City Council Approves Formation of Public Safety Oversight Commission
City of Santa Monica responds to last summer's social justice "Defund the Police" movement.
January 16, 2021
The Santa Monica City Council unanimously voted on Tuesday to establish a Public Safety Reform and Oversight Commission which would "promote best practices in community-based policing for the fair treatment and safety of all."
The new panel will be comprised of 11 residents of Santa Monica, appointed by the Council, and tasked to provide oversight of the Santa Monica Police Department and work with SMPD to recommend "appropriate proposed reforms to its policies and practices."
According to a staff report, the commission should include 2 members between the age of 18 and 22 and all members should have a "significant commitment to the public safety and wellbeing of the city, as well as knowledge of or experience with law enforcement, public safety policies and issues, or social services policies and issues."
Approving the first reading of the police oversight ordinance, councilmembers said the membership of the new panel should reflect the racial diversity of the city and they expressed hopes that SMPD and the oversight commission can form a productive partnership to benefit all the stakeholders in Santa Monica.
With its new commission, Santa Monica joins the ranks of other Southland cities with police oversight bodies, including Los Angeles, Long Beach, Burbank and Pasadena.
City Council first broached the subject of an oversight commission in the summer after residents presented the panel with a number of police reforms following the nationwide civic demonstrations in reaction to the George Floyd killing. Last June, the Council adopted the Obama Pledge on police reform and interim City Manager Lane Dilg appointed a 15-member Public Safety Reform Advisory Committee (PSRAC) to "facilitate a community engagement process and make recommendations in response to calls for reform."
In September, the Council directed staff to return with a draft ordinance based on the PSRAC recommendations to establish an oversight police commission.
At Tuesday's meeting, which ran for more than 5 hours, the Council also approved a staff recommendation that an Inspector General be retained to facilitate the work of the new panel. In its report, city staff estimated "a full-time Inspector General position to cost approximately $200,000-$225,000, including benefits," but the Council decided to go with less-costly option – an outside contractor, retained by the City Manager's Office, who would work on as-needed basis.
City officials said the commission's main duties include working, through the Inspector General, to evaluate ideas for reimagining public safety, to address any violations of procedures or policies in connection with disciplinary investigations, proceedings and actions, and to review SMPD policies and practices and make recommendations to the Police Chief, City Manager, and City Council.

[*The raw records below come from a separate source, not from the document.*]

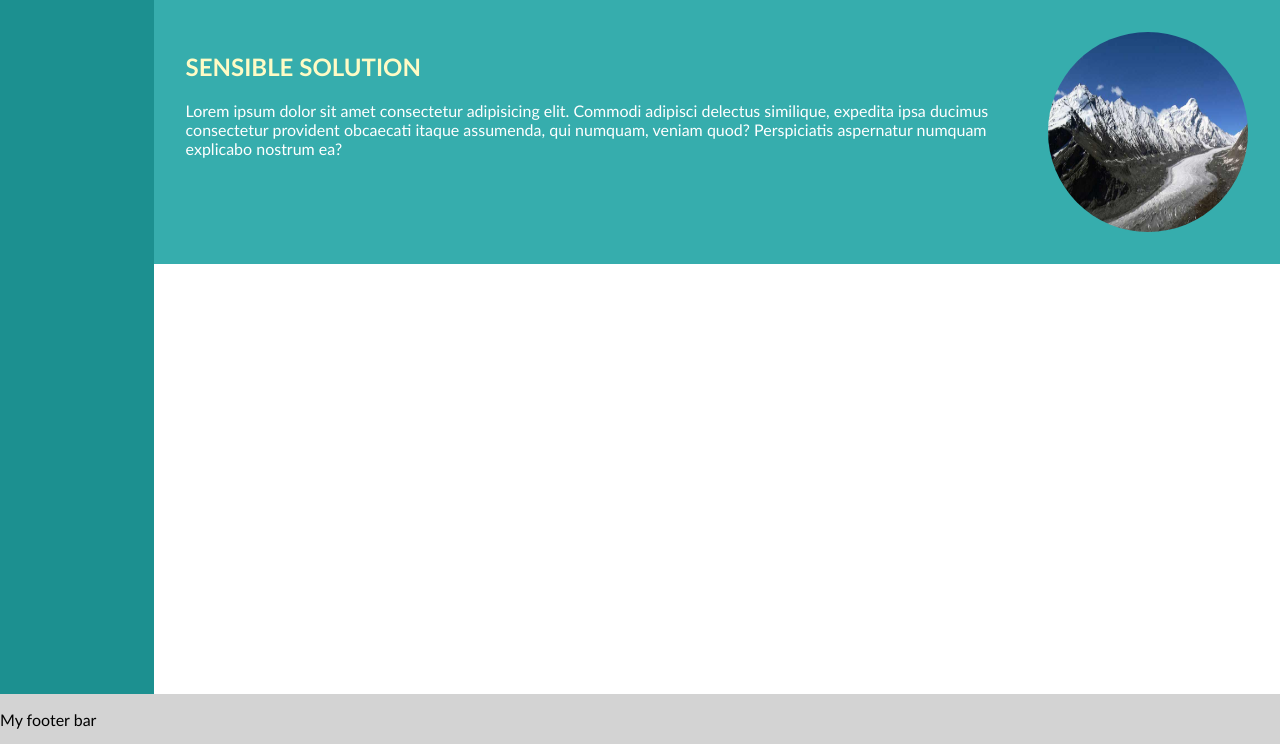
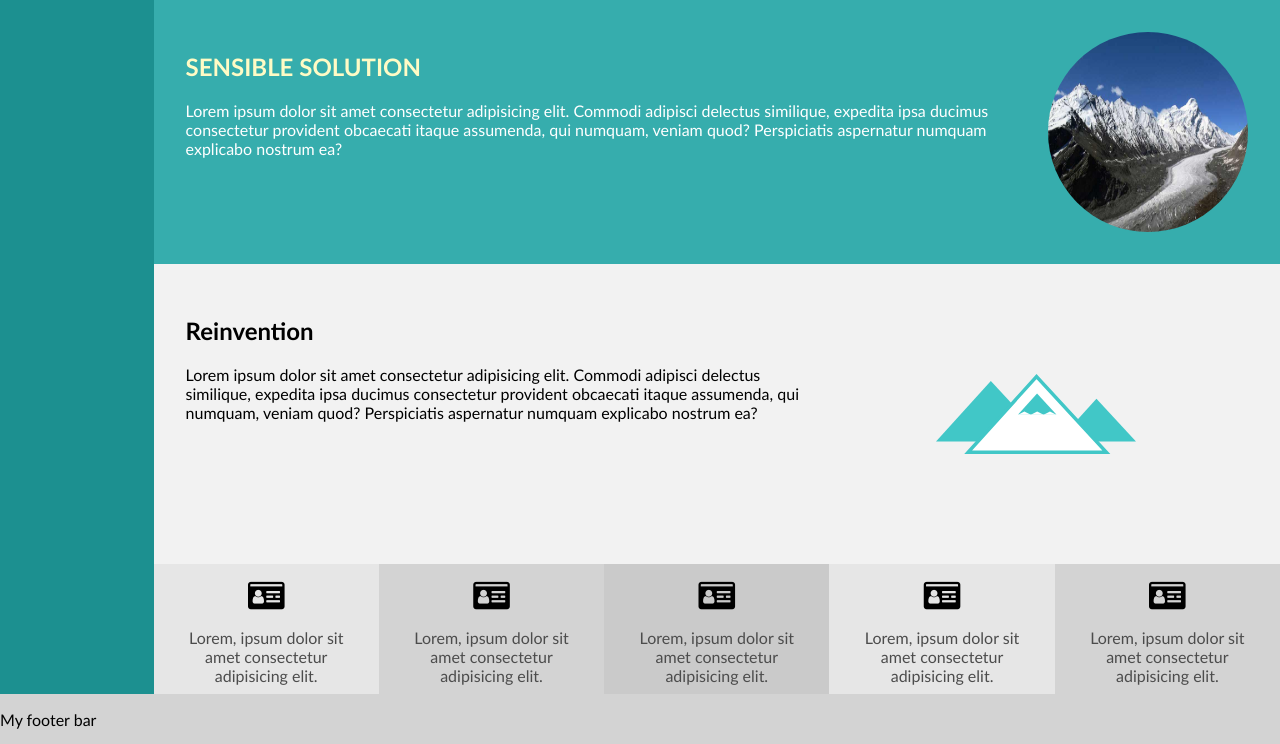
Before and after one commit to Yask00/Cascading-Style-Sheets, a website: page Grid/pluralsight/Building_Layouts_w_CSS_Grid/index.html in a window 1280 px wide. Shown: the part 56-800 px from the top of the page. Drawn offline with Linux system fonts and the light colour scheme.

Commit message:
finish creating the desktop structure

```diff
--- a/Grid/pluralsight/Building_Layouts_w_CSS_Grid/css/main.css
+++ b/Grid/pluralsight/Building_Layouts_w_CSS_Grid/css/main.css
@@ -56,37 +56,90 @@ section#hero {
     text-transform: uppercase;
     color: #fffbc5;
 }
-
 #content p {
     color: #fff;
 }
-
 img {
     max-width: 100%;
     background-size: cover;
     margin: 0 auto;
 }
-
 #mountain {
     border-radius: 50%;
     width: 200px;
     height: 200px;
 }
-
 .sidebar {
     grid-area: sidebar;
     background: #1c9090;
     color: #fff;
     padding: 1em;
 }
-
 .main {
     grid-area: right;
-    grid-template-rows: 51px fit-content(30%);
+    grid-template-rows: 51px fit-content(30%) 40%;
     display: grid;
+    /* grid-template-columns: 800px;
+    justify-content: center; */
 }
-
 footer {
     grid-area: footer;
     background-color: lightgray;
 }
+
+#features {
+    display: grid;
+    grid-template-columns: repeat(5, auto);
+    text-align: center;
+    /* align-items: center; */
+}
+#features i {
+    font-size: 2em;
+}
+ul#features {
+    margin: 0;
+    padding: 0;
+}
+ul#features li {
+    background-color: lightgray;
+    padding: 1em;
+    align-self: start;
+}
+/* ul#features li:nth-child(3) {
+    justify-self: end;
+} */
+ul#features li p {
+    color: #4c4c4c;
+}
+
+ul#features li:nth-child(1) {
+    background-color: #e6e6e6;
+}
+ul#features li:nth-child(2) {
+    background-color: #d3d3d3;
+    align-self: center;
+}
+ul#features li:nth-child(3) {
+    background-color: #cacaca;
+}
+ul#features li:nth-child(4) {
+    background-color: #e6e6e6;
+    align-self: center;
+}
+ul#features li:nth-child(5) {
+    background-color: #d3d3d3;
+}
+
+section#info {
+    background-color: #f2f2f2;
+    padding: 2em;
+
+    display: grid;
+    grid-template-columns: 1.5fr 1fr;
+    align-items: space-around;
+}
+
+#mountain-vector {
+    width: 200px;
+    align-self: center;
+}
--- a/Grid/pluralsight/Building_Layouts_w_CSS_Grid/index.html
+++ b/Grid/pluralsight/Building_Layouts_w_CSS_Grid/index.html
@@ -6,6 +6,7 @@
     <meta name="viewport" content="width=device-width, initial-scale=1.0">
     <meta http-equiv="X-UA-Compatible" content="ie=edge">
     <title>Document</title>
+    <link rel="stylesheet" href="https://stackpath.bootstrapcdn.com/font-awesome/4.7.0/css/font-awesome.min.css">
     <link rel="stylesheet" href="./css/main.css">
 </head>
 
@@ -38,6 +39,41 @@
             </div>
             <img src="./images/mountain.jpg" id="mountain">
         </section>
+
+        <section id="info">
+            <div id="content2">
+                <h2>Reinvention</h2>
+                <p>Lorem ipsum dolor sit amet consectetur adipisicing elit. Commodi adipisci delectus similique,
+                    expedita
+                    ipsa ducimus consectetur provident obcaecati itaque assumenda, qui numquam, veniam quod?
+                    Perspiciatis
+                    aspernatur numquam explicabo nostrum ea?</p>
+            </div>
+            <img src="./images/vector-mountains.svg" id="mountain-vector">
+        </section>
+
+        <ul id="features">
+            <li>
+                <i class="fa fa-id-card" aria-hidden="true"></i>
+                <p>Lorem, ipsum dolor sit amet consectetur adipisicing elit.</p>
+            </li>
+            <li>
+                <i class="fa fa-id-card" aria-hidden="true"></i>
+                <p>Lorem, ipsum dolor sit amet consectetur adipisicing elit.</p>
+            </li>
+            <li>
+                <i class="fa fa-id-card" aria-hidden="true"></i>
+                <p>Lorem, ipsum dolor sit amet consectetur adipisicing elit.</p>
+            </li>
+            <li>
+                <i class="fa fa-id-card" aria-hidden="true"></i>
+                <p>Lorem, ipsum dolor sit amet consectetur adipisicing elit.</p>
+            </li>
+            <li>
+                <i class="fa fa-id-card" aria-hidden="true"></i>
+                <p>Lorem, ipsum dolor sit amet consectetur adipisicing elit.</p>
+            </li>
+        </ul>
     </div>
     <footer>
         <p>My footer bar</p>
```
Also changed, not shown: Grid/README.md, Grid/pluralsight/Building_Layouts_w_CSS_Grid/images/vector-mountains.svg (added).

According to the new ordinance, sworn officers and employees of the Police Department and the City are not eligible to serve on the commission but the panelists are expected to "collaborate with the SMPD to sponsor and promote ongoing interaction and trust building between the SMPD and community members, including providing channels and opportunities for ongoing dialogue."
Following a 7-0 vote for police oversight, the Council directed staff to compile and return with a list of candidates for the commission, which is expected to provide its initial set of recommendations within 150 days of its first meeting.
City officials stated that the oversight body should "stay abreast of innovations in policing and of legislative trends both locally and across the country that relate to police practices."
"To do this, the commission can perform their own research, engage subject matter experts, and invite relevant City staff to participate in Commission meetings to discuss the efficacy of a particular policy change in Santa Monica," they added.